One disappointing aspect of the OnePlus 5T was that it shipped with Android Nougat instead of Oreo. (Even the Oreo beta the company pushed Friday is only 8.0.) But if you’re interested in getting Android 8.1 on your 5T and you don’t mind going the custom ROM route, there are several options available in our forums.
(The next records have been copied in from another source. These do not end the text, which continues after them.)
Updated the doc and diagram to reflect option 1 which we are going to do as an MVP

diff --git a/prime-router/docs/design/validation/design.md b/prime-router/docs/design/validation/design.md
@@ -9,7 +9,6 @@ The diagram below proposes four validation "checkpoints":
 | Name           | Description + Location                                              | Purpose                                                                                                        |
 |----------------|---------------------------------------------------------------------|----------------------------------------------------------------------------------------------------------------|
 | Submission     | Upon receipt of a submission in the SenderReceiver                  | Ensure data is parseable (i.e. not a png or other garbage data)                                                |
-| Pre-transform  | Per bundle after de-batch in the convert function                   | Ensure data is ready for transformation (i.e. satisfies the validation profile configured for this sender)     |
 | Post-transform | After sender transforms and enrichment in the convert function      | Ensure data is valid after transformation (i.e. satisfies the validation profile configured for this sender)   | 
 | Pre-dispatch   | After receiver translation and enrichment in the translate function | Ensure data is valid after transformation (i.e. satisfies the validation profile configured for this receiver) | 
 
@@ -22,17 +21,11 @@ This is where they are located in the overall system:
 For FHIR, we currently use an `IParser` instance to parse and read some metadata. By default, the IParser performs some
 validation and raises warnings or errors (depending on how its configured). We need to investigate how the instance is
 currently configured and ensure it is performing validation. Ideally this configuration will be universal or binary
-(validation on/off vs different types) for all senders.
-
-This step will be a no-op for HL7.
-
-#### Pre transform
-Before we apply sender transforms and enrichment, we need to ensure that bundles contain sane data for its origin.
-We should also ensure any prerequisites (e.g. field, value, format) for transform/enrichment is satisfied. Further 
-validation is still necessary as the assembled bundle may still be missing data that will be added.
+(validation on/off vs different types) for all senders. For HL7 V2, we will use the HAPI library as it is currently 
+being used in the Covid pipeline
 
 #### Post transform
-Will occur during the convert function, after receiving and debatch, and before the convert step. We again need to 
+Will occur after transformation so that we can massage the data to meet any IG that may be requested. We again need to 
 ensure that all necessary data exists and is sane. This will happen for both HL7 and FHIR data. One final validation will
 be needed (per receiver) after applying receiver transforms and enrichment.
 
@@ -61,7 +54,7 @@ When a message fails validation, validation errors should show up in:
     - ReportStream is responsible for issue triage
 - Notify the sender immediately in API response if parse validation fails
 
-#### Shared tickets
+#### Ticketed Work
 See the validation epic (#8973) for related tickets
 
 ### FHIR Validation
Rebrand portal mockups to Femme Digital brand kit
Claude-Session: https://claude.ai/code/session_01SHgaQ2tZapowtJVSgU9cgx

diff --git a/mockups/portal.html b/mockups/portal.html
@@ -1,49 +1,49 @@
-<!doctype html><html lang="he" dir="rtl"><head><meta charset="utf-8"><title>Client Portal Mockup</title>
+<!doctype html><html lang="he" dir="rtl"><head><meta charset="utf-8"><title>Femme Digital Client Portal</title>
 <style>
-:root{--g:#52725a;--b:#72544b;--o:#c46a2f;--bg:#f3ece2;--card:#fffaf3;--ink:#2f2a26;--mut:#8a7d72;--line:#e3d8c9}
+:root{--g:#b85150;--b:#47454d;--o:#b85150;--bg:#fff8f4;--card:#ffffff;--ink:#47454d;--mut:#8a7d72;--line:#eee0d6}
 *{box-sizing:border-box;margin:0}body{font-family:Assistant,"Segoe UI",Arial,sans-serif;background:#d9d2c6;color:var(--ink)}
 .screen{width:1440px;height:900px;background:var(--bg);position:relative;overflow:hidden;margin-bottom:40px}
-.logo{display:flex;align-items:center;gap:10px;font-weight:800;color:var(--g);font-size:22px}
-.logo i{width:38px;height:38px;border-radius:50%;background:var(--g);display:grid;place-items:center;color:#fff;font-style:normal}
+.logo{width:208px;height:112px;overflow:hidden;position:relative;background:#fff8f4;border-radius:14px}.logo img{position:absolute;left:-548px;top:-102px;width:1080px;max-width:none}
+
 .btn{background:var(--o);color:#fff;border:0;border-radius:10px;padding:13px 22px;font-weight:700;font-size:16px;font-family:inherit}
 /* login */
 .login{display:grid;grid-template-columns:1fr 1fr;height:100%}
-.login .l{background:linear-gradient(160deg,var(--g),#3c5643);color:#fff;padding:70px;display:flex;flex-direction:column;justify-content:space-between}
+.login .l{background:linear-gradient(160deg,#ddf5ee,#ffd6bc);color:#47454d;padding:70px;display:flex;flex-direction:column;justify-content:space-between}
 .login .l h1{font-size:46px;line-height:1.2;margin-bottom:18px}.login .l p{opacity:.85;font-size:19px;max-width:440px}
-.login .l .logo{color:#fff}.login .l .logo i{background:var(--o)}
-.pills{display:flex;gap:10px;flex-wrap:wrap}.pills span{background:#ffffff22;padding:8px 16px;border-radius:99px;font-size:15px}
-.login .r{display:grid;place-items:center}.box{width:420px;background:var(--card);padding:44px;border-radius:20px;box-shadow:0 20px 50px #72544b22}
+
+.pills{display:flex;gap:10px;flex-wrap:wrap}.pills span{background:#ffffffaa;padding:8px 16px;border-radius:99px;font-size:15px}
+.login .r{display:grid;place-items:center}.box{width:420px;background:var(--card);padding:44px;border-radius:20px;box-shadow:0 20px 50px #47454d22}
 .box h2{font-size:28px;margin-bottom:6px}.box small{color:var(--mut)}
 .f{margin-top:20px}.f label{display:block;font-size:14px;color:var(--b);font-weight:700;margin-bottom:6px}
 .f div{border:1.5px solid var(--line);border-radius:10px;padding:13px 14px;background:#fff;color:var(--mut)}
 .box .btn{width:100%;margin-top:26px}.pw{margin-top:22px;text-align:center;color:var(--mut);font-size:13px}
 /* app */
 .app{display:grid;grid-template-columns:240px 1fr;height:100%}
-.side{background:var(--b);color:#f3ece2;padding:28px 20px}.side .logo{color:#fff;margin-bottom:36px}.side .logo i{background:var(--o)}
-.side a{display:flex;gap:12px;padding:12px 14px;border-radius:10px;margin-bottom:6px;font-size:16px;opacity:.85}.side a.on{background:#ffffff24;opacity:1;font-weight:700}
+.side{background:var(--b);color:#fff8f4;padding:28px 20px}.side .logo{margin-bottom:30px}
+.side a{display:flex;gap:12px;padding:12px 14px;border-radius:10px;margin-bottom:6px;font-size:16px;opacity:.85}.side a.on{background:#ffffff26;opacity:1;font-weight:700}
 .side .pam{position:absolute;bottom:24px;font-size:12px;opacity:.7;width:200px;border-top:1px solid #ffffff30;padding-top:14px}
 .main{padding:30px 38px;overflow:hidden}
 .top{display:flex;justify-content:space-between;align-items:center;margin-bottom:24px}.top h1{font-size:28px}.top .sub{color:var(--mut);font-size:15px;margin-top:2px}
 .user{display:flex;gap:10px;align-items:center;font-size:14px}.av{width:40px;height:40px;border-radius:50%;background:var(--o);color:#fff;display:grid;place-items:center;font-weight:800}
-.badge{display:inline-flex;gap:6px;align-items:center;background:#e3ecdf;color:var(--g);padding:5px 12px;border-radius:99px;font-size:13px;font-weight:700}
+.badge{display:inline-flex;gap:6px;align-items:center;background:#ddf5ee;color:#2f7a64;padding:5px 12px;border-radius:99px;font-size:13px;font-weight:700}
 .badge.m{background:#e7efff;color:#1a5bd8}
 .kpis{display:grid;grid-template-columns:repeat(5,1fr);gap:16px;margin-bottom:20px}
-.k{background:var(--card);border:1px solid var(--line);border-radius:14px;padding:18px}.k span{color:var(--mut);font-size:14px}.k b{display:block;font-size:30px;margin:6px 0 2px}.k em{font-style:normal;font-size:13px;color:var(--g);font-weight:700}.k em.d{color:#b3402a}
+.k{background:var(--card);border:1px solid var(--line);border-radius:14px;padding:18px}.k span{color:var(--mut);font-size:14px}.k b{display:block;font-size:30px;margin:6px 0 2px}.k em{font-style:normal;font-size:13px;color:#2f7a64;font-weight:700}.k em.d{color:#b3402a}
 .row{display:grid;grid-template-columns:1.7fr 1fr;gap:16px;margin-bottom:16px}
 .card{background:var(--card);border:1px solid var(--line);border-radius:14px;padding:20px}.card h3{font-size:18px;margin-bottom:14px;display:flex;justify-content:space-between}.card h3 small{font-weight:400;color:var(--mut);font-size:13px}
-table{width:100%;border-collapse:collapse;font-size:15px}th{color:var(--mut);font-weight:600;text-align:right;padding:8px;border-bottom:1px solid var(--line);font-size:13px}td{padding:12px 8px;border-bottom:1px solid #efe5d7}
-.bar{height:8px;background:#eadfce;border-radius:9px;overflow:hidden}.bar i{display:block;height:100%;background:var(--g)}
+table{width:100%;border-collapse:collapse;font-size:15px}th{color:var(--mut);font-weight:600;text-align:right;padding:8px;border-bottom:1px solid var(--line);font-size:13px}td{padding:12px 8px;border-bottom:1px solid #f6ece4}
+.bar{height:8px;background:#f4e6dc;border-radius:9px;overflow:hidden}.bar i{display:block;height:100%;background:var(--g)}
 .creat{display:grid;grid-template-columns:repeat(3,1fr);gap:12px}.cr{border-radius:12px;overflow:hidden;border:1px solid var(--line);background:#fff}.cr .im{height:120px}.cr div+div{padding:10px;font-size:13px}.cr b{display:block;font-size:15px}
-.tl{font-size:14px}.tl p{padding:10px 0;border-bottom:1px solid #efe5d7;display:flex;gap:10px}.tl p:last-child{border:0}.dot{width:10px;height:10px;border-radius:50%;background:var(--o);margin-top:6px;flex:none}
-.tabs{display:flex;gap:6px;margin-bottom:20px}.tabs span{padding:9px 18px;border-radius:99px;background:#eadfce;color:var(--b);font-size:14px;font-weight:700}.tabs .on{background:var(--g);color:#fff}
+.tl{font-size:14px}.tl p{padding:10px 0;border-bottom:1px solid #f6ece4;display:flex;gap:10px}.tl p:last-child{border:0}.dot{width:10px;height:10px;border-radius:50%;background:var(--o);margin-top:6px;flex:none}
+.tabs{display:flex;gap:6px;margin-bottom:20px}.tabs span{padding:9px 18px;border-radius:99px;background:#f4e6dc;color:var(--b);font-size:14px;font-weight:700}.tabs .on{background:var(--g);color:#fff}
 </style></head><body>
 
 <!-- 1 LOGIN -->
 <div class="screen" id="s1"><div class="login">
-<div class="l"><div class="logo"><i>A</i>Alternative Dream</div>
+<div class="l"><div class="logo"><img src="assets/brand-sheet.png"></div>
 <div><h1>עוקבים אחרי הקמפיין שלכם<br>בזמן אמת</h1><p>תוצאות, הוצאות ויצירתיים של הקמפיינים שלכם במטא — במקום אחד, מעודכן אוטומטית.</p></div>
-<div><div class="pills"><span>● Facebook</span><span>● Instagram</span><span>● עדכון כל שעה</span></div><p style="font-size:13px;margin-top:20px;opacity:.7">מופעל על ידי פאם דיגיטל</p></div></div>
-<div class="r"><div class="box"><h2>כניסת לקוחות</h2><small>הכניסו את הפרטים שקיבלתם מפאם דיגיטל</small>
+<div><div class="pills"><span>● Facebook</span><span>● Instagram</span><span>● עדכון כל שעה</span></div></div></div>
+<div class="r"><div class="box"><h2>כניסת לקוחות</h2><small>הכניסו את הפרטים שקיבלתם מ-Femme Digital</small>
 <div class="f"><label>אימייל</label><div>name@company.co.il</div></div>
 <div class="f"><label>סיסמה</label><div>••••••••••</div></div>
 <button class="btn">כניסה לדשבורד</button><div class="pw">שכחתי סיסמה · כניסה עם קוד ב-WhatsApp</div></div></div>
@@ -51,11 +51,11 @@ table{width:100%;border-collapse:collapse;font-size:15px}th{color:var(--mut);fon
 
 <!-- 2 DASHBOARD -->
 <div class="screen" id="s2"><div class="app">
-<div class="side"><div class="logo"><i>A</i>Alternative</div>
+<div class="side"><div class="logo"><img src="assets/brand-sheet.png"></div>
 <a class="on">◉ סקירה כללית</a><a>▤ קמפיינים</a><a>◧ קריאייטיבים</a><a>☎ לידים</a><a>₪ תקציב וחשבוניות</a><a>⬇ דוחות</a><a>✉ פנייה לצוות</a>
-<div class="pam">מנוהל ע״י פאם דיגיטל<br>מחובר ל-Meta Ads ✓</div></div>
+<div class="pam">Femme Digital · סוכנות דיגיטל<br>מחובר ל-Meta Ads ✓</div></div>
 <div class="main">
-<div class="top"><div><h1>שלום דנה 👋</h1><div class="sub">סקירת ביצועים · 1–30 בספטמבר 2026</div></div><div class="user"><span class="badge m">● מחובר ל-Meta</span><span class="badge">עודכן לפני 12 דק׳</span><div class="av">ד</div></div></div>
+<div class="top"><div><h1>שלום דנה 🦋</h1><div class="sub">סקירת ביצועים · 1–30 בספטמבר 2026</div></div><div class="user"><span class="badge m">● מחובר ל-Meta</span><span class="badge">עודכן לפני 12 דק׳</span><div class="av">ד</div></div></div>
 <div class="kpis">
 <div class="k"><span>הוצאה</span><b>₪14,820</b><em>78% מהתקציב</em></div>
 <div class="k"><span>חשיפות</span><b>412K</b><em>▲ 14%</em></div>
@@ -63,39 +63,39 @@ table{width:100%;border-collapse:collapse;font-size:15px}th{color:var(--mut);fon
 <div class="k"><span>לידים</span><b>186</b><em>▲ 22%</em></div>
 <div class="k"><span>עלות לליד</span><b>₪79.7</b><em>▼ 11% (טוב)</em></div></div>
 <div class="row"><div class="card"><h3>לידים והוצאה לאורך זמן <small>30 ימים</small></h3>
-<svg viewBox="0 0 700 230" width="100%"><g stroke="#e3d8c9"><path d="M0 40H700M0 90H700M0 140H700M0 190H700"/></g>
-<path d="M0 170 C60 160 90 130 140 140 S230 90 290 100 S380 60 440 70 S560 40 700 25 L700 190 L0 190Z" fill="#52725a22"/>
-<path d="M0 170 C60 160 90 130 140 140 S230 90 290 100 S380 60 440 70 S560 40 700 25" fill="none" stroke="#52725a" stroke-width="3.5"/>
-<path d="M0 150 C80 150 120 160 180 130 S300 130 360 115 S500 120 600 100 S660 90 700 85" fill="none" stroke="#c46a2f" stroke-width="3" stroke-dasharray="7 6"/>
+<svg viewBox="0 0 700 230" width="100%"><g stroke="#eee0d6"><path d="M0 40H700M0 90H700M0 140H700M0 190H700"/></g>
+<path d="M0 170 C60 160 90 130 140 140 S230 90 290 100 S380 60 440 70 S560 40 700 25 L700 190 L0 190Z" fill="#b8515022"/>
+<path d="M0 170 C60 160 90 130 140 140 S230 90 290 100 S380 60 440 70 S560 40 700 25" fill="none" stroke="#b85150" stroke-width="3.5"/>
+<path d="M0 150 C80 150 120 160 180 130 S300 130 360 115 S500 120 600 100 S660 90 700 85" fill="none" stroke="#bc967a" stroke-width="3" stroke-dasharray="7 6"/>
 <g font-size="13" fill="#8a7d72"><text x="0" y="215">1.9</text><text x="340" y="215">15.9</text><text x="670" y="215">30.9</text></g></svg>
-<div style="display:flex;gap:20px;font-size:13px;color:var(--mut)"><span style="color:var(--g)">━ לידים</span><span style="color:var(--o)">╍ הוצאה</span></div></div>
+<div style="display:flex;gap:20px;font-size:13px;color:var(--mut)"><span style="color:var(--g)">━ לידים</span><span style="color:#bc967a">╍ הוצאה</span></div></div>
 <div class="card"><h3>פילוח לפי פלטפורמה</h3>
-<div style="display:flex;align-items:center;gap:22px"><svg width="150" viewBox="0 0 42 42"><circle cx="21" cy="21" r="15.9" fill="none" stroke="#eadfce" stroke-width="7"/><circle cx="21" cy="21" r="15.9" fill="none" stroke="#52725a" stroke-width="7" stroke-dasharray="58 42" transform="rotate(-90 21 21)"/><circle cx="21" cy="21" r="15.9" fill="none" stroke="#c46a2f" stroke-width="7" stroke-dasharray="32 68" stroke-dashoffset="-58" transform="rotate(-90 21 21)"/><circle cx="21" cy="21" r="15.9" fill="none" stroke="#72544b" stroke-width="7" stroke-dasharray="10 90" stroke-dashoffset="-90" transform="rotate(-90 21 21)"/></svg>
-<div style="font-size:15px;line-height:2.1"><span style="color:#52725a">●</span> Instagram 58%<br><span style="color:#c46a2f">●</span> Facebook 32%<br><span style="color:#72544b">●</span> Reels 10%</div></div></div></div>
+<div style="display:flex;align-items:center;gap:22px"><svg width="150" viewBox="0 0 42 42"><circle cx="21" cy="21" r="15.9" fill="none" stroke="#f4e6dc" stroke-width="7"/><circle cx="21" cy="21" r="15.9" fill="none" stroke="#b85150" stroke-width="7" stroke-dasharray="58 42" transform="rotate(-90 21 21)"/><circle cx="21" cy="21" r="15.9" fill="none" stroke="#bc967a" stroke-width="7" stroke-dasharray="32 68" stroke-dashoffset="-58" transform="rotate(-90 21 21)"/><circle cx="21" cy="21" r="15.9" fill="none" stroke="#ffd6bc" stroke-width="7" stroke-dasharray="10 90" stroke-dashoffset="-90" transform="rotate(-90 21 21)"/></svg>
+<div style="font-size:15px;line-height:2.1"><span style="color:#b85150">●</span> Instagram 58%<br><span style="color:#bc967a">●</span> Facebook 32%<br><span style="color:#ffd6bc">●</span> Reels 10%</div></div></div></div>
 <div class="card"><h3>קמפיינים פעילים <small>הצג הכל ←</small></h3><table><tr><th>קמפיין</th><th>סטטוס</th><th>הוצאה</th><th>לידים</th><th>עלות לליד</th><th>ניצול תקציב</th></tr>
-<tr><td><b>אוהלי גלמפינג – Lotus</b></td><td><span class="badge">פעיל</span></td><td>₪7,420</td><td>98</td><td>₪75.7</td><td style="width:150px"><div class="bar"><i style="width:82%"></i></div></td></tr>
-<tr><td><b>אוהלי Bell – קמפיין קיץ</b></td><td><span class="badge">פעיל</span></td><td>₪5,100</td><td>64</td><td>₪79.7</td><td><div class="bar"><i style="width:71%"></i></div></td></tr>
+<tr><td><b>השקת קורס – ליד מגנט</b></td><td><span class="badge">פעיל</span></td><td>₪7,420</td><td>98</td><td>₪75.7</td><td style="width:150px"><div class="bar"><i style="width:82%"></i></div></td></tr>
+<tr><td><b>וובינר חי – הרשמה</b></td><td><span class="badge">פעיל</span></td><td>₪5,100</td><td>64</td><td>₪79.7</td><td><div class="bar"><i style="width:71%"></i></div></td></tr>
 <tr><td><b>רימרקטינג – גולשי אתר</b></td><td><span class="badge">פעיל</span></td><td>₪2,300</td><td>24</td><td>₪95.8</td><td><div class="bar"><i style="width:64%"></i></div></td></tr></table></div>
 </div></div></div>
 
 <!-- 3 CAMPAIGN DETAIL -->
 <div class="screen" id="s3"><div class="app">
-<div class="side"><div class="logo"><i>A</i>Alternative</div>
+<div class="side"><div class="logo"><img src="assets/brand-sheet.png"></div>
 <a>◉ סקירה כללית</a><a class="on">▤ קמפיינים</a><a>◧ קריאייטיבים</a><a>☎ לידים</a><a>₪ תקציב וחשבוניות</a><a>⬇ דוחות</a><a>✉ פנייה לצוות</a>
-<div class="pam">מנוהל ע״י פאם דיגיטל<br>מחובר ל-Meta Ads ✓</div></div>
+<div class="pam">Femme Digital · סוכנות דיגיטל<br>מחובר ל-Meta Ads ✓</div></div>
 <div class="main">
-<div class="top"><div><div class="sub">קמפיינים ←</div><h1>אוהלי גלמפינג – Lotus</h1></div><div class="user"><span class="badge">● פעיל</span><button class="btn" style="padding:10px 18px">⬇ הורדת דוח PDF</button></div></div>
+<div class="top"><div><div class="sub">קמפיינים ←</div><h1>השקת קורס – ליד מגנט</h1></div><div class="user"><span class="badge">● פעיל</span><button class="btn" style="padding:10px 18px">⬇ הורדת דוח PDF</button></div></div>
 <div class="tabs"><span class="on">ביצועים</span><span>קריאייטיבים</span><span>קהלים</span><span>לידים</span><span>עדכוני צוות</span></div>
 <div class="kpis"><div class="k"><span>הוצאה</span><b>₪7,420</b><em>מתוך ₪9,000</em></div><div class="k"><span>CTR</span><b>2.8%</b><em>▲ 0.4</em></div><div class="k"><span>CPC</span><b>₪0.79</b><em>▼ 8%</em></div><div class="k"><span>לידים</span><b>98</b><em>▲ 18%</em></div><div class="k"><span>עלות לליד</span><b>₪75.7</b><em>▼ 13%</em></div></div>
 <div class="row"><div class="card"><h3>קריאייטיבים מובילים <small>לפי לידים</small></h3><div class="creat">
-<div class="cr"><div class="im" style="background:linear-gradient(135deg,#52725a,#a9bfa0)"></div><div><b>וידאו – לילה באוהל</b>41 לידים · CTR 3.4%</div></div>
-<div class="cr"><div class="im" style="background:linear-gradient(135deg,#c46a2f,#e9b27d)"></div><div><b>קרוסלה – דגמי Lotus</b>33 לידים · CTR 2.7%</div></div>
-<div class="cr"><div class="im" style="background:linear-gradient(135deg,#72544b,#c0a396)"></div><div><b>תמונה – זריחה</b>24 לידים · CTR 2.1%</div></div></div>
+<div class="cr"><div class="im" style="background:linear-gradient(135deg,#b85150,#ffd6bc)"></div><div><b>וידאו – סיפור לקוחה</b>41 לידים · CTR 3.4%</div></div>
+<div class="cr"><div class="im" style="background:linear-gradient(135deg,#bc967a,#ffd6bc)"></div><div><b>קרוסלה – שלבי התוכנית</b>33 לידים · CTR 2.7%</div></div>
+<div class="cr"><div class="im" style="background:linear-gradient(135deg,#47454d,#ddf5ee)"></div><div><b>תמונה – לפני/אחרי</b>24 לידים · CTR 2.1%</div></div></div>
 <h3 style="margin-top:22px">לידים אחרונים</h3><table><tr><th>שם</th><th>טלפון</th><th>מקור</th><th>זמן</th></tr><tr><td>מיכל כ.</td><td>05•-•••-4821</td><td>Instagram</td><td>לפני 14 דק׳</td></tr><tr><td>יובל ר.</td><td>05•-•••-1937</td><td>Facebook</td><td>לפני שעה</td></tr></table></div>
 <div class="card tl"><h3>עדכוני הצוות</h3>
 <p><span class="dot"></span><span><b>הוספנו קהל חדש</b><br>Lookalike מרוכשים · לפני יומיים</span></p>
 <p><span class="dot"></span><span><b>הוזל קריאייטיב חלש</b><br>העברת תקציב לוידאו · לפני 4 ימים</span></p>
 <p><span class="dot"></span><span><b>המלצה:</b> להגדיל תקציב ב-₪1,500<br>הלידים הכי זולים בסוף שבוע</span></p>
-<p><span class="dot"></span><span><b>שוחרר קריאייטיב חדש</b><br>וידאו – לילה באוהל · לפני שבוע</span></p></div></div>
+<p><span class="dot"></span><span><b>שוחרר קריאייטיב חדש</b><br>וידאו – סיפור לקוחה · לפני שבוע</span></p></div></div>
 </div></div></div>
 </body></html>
One I spent time with recently was the first one published in our subforum, OmniROM.
In addition to standard Android 8.1 goodies like the redesigned power menu, fading navbar buttons, and inverted navbar backgrounds, OmniROM offers a plethora of custom features such as advanced reboot, dual-column settings, dynamic notification drawer headers, and OmniSwitch (just to name a few). Below is a screenshot gallery showcasing a sampling of these features, along with a small description of them.
Check out the hands-on video by Miles Somerville, my colleague, for more:
My favorite feature of OnePlus 5T custom ROMs is the ability to apply system themes via OMS, which became a lot easier with the advent of Android 8.0. In the case of OmniROM, I use Substratum to apply my themes — you can see screenshots with the Valerie Substratum theme applied below.
Taking Pictures While Running OmniROM
One of the biggest caveats of custom ROMs on all devices (but particularly OnePlus devices) is that you usually can’t take advantage of the camera app and enhanced post-processing from the device’s stock ROM, since it requires dependencies coded into the OEM firmware. The OnePlus 5T is no exception, which means the quality of the pictures you take are often inferior to those captured with the stock camera app.
To measure the severity of the problem on OmniROM, I compared several pictures taken in daytime and in low-light conditions using my first-generation Pixel XL (using the Google Camera application with HDR+ activated) to (1) the stock OmniROM camera app in HDR mode on my 5T, and (2) a Google Camera port with HDR+ activated. You can see the three-way comparison in daylight conditions here and in low-light conditions here. I highly recommend using the Google Camera port — pictures taken with it rival those taken from the Pixel XL in quality. The stock OmniROM camera app is no slouch in daylight, but there was a noticeable drop-off in quality under low-light environments.
While the number of Android Oreo-based ROMs for the OnePlus 5T has grown substantially in recent weeks, OmniROM has some unique features that you might come to prefer. If you’re looking for a no-frills, easy-to-configure ROM that won’t bog down your phone with bloatware, look no further.
Eager to flash it on your OnePlus 5T? Check out the official XDA Forums thread, where you’ll find step-by-step instructions on how to install it.
Source: OmniRom 8.0/8.1 [OP5T]